Provided data section start
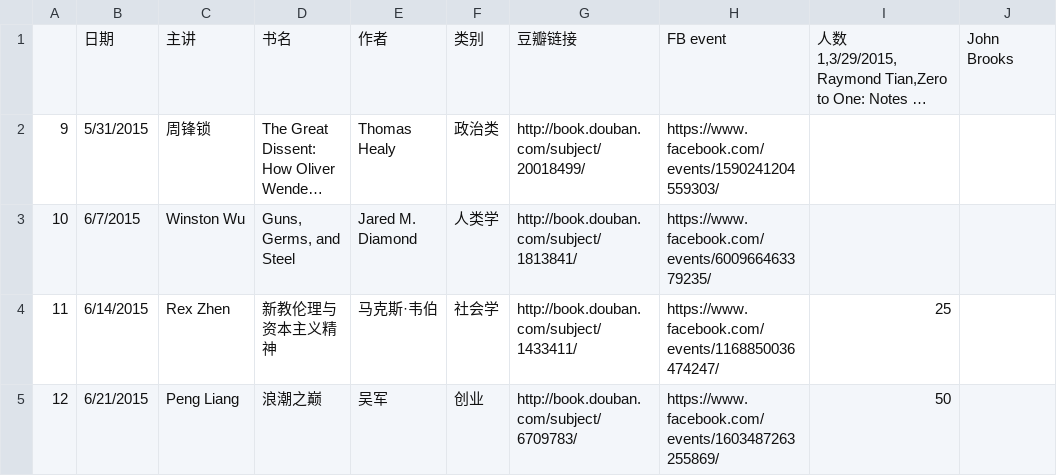
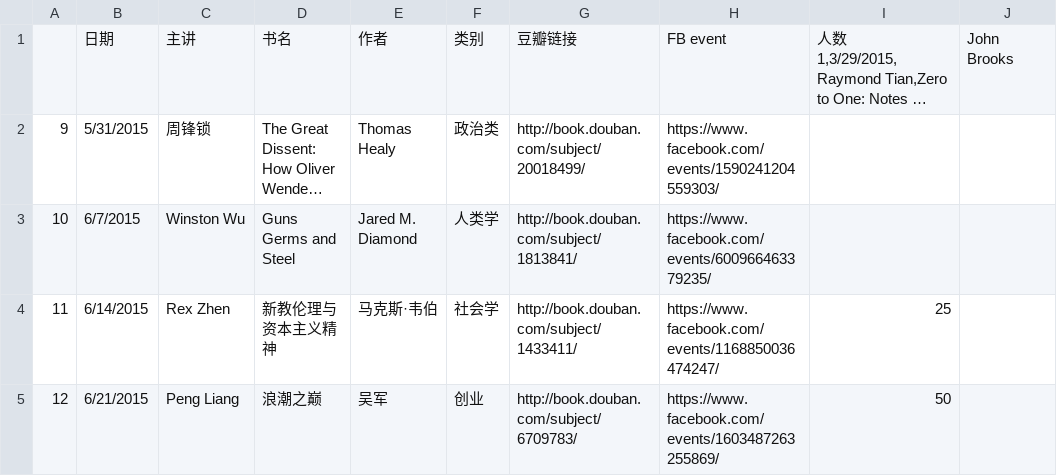
Before and after one commit to valleyrain-org/www-old, a CSV file: sheet1.csv, drawn as a sheet; only a part is shown; long unchanged cells end in …; the diff names each change by its address in the sheet, - before the commit and + after, or states it on an @@ line.

Commit message:
Update sheet1.csv

```diff
--- a/sheet1.csv
+++ b/sheet1.csv
-D3: Guns, Germs, and Steel
+D3: Guns Germs and Steel
```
Provided data section end
Exercise: Only the lines holding the word "Steel" belong in the answer; copy them from the listing above.

Written reply:
-D3: Guns, Germs, and Steel
+D3: Guns Germs and Steel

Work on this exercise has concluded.